  • Styrofoam containers (which also reportedly contain carcinogenic materials) can take over 1,000 years to decompose.
  • By 2050, it’s estimated that 99% of marine birds will have ingested plastic.
  • It costs approximately €630 million per year to clean up Europe’s beaches and shores.

While governments work on improving waste management systems and consider bans and levies on certain plastic items, the UN highlights the importance of policy makers to raise public awareness and change consumer behaviour. And in this, we can have an active role.
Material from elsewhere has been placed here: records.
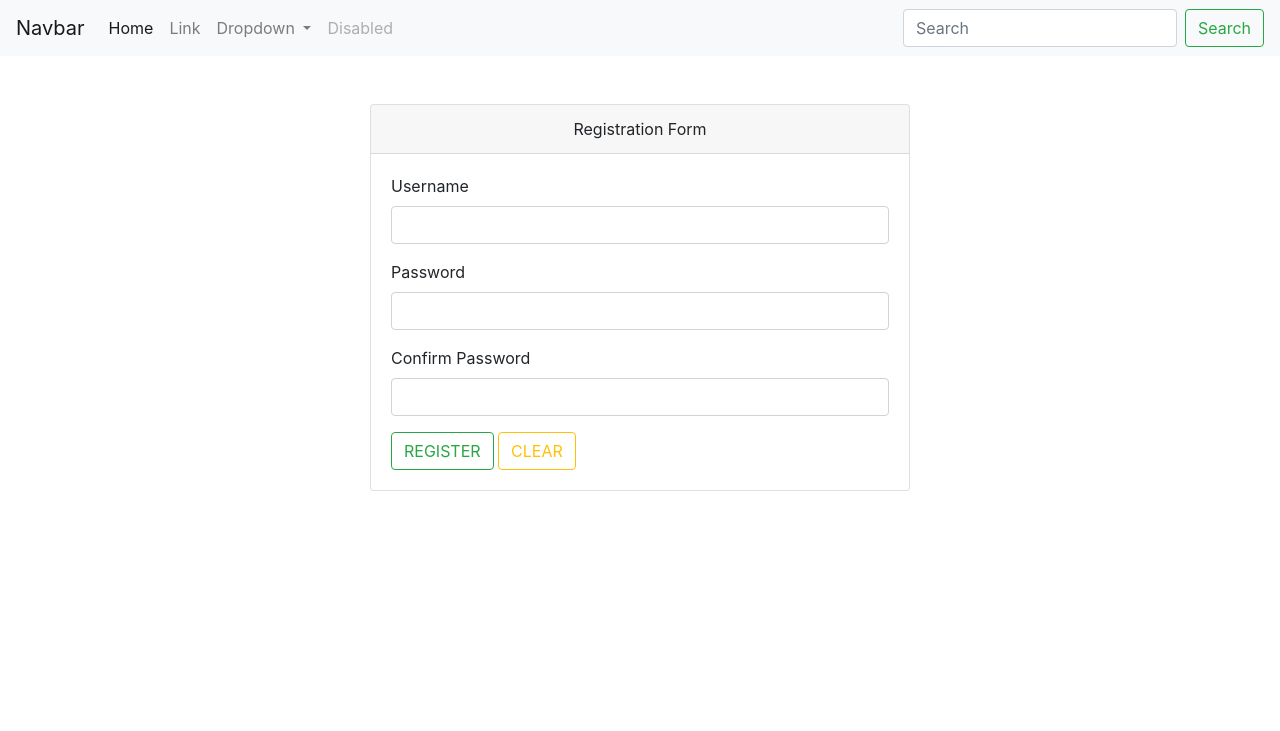
After one commit to perezjoyce/mod08-10.2, a PHP site: page /register.php in a window 1280 px wide. The commit adds this page. Shown: the top 731 px of the page. Run offline with PHP 8.4, Linux system fonts and the light colour scheme.

Commit message:
registration edits

```diff
--- a/assets/js/script.js
+++ b/assets/js/script.js
@@ -1,5 +1,7 @@
 $(document).ready(()=> {
 
+
+	// LOGIN
 	$("#btn_login").click(()=>{
 		//verify
 		// alert();
@@ -68,9 +70,139 @@ $(document).ready(()=> {
 
 		}
 
+	});
 
 
 
+
+
+	// REGISTER
+	$("#btn_register").click(()=>{
+		//verify
+		// alert();
+
+		//get values
+		let username = $("#username").val();
+		let password = $("#password").val();
+		let cpass = $("#cpass").val();
+		let countU = username.length;
+		let countP = password.length;
+
+		//verify
+		//alert(username + " " + password);
+
+		//create flag
+		//indicator to check if data is clean; if wala syang natamaan na validator. para hindi masubmit yung data sa users.php.
+		let error_flag = 0;
+
+
+		//username verification
+		if(username == ""){
+			//hahanapin nya yung kapatid nya sa DOM; next sa #username is p tag na walang id
+			// $("#username").next().css("color", "red"); // deleted coz i used bootstrap text-danger in p tag
+			$("#username").next().html("Username is required!");
+			error_flag = 1;
+		} else if (countU < 5) {
+			$("#username").next().html("Username should at least 5 characters!");
+			error_flag = 1;
+		} else {
+			$("#username").next().html("");
+		}
+
+		//password verification
+		if(password == ""){
+			//hahanapin nya yung kapatid nya sa DOM; next sa #username is p tag na walang id
+			// $("#username").next().css("color", "red"); // deleted coz i used bootstrap text-danger in p tag
+			$("#password").next().html("Password is required!");
+			error_flag = 1;
+		} else if (countP < 8) {
+			$("#password").next().html("Password should have more than 8 characters!");
+			error_flag = 1;
+		} else {
+			$("#password").next().html("");
+		}
+
+		//password and cpass verification
+		if (password !== cpass) {
+			$("#cpass").next().html("Password don't match!");
+			error_flag = 1;
+		} else {
+			$("#password").next().html("");
+		}
+
+		//assess if tama na ang lahat using ajax
+		if(error_flag == 0) {
+
+			//ONCE navalidate na walang error  na, ipapasa kay process_login.php
+			$.ajax({
+				//sino magpprocess ng login data
+				"url": "process_register.php",
+				"data": {"username" : username,
+						  "password" : password},
+				"type": "POST",
+				//sumasalo sa iniecho ng process_login.php
+				"success": (dataFromPHP) => {
+					if(dataFromPHP == "Success") {
+
+						// verify
+						// $("#error_message").css("color", "green");
+						// $("#error_message").html(dataFromPHP); // Success
+
+						//submit data to form.php?
+						// $("#form_register").submit();
+
+						// got to register.php?
+						header("Location: register.php");
+					} else {
+
+
+						$("#error_message").css("color", "red");
+						$("#error_message").html("test"); // Invalid username/password
+					}
+				}
+
+			});
+
+		}
+
 	});
 
+
+
+
+
+
+
+
+
+
+
+	// // REGISTRATION
+	// $("#btn_register").click(()=>{
+
+	// 	let username = $("#username").val();
+	// 	let password = $("#password").val();
+ //        let cpass = $("#cpass").val();
+
+
+ //        $.ajax({
+ //            "url" : "process_username.php",
+ //            "data" : {"username" : username},
+ //            "type" : "POST",
+ //            "success" :(dataFromPHP)=> {
+ //                if(dataFromPHP == true) {
+ //                	$("#username").next().html("Username is required!");
+ //                } else if (dataFromPHP == false){
+ //                    $("#username").next().html("Username should be 5 to 8 characters.");
+ //                } else {
+ //                   $("#username").next().empty("");
+ //                }
+ //            }
+ //        });
+
+
+
+
+	// });
+
 });
--- a/index.php
+++ b/index.php
@@ -9,7 +9,7 @@
          	<div class="card">
          		<div class="card-header text-center">Registration Form</div>
          		<div class="card-body">
-         			<form action="process_register.php" method="POST">
+         			<!-- <form action="process_register.php" method="POST">
          				<div class="form-group">
          					<label>Username</label>
          					<input type="text" class="form-control" name="username">
@@ -22,7 +22,7 @@
 
          				<input type="submit" class="btn btn-outline-success" value="SUBMIT">
          				<input type="reset" class="btn btn-outline-warning" value="CLEAR">
-         			</form>
+         			</form> -->
          		</div>
          	</div>
          </div>
--- a/process_register.php
+++ b/process_register.php
@@ -21,6 +21,8 @@
 
 	//if successful, riderect user to index.php
 	if($result) {
-		header("Location: index.php");
+		echo "Success";
+	} else {
+		echo false;
 	}
 ?>
--- /dev/null
+++ b/register.php
@@ -0,0 +1,46 @@
+<?php require_once 'partials/header.php';?>
+<?php require_once 'partials/navbar.php';?>
+
+    <div class="container">
+      <div class="row">
+        <div class="col-3"></div>
+         <div class="col-6">
+         	<div class="card">
+         		<div class="card-header text-center">Registration Form</div>
+         		<div class="card-body">
+                    <!-- after submitTing the form, it should go to users.php -->
+                    <!-- change name to id -->
+         			<form action="process_register.php" method="POST" id="form_register">
+         				<div class="form-group">
+         					<label>Username</label>
+                            <!-- change name to id -->
+         					<input type="text" class="form-control" id="username">
+                            <p class="validation text-danger"></p>
+         				</div>
+
+                       	<div class="form-group">
+         					<label>Password</label>
+         					<input type="password" class="form-control" id="password">
+                            <p class="validation text-danger"></p>
+         				</div>
+
+                        <div class="form-group">
+                            <label>Confirm Password</label>
+                            <input type="password" class="form-control" id="cpass">
+                            <p class="validation text-danger"></p>
+                        </div>
+
+                        <p id="error_message"></p>
+
+                        <!-- if input type is submit, this will automatically submit input to users.php hence change this to button, type to button and remove value SO THAT you can employ validation -->
+                        <!-- indicate id for button -->
+         				<button type="button" class="btn btn-outline-success" id="btn_register">REGISTER</button>
+         				<input type="reset" class="btn btn-outline-warning" value="CLEAR">
+         			</form>
+         		</div>
+         	</div>
+         </div>
+      </div>
+    </div>
+
+<?php require_once 'partials/footer.php';?>
```
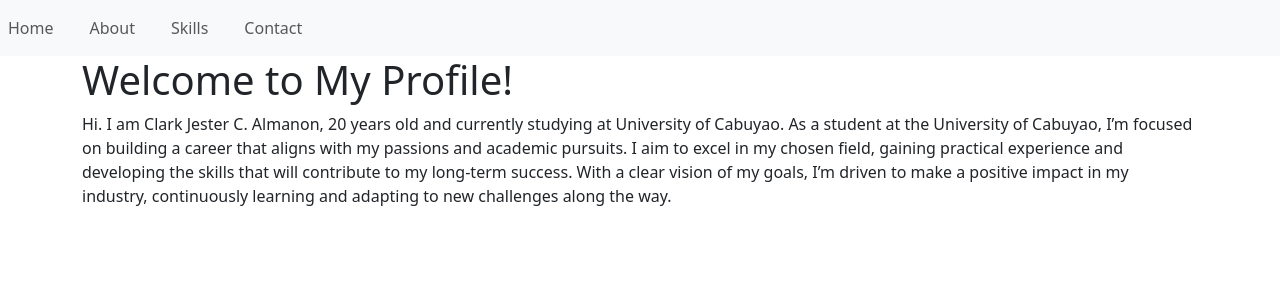
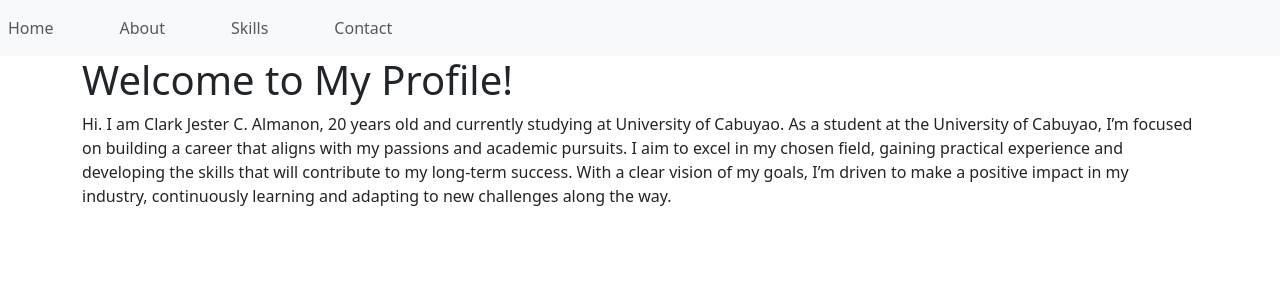
Before and after one commit to Clarky01/Web-Page, a React (Create React App) app: page / in a window 1280 px wide. Shown: the top 300 px of the page. Built offline with nearby package versions, Linux system fonts and the light colour scheme.

Commit message:
Update App.css

```diff
--- a/src/App.css
+++ b/src/App.css
@@ -49,7 +49,7 @@
   list-style: none;
   padding: 0;
   margin: 0;
-  gap: 20px; /* Adds space between the buttons */
+  gap: 50px; /* Adds space between the buttons */
 }
 
 .nav-item {
```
Slow living is about removing yourself from the quickened pace of daily life to make conscious decisions. In the environmental sphere, this means replacing the idea that “you don’t have time”, with “living with intent” by planning ahead to be able to consume in a more sustainable way.

For example, you could make more time to cook from scratch using local, in-season produce that doesn’t come wrapped in packaging. This could have a knock-on effect; support your local community, eat fresher food and carve out time in your day for a screen-free, mindful activity.

Or, you might choose to do some research into sustainable swaps for your go-to plastic items on supermarket shelves – many of these products are reusable, too, benefitting your wallet.

When it comes to the impact of our impulsive throwaway culture on the environment, it’s clear that it’s time to build on the counter-current that has been stirring in recent years. It’s time to live slower and make it fashionable to reuse, research and waste less.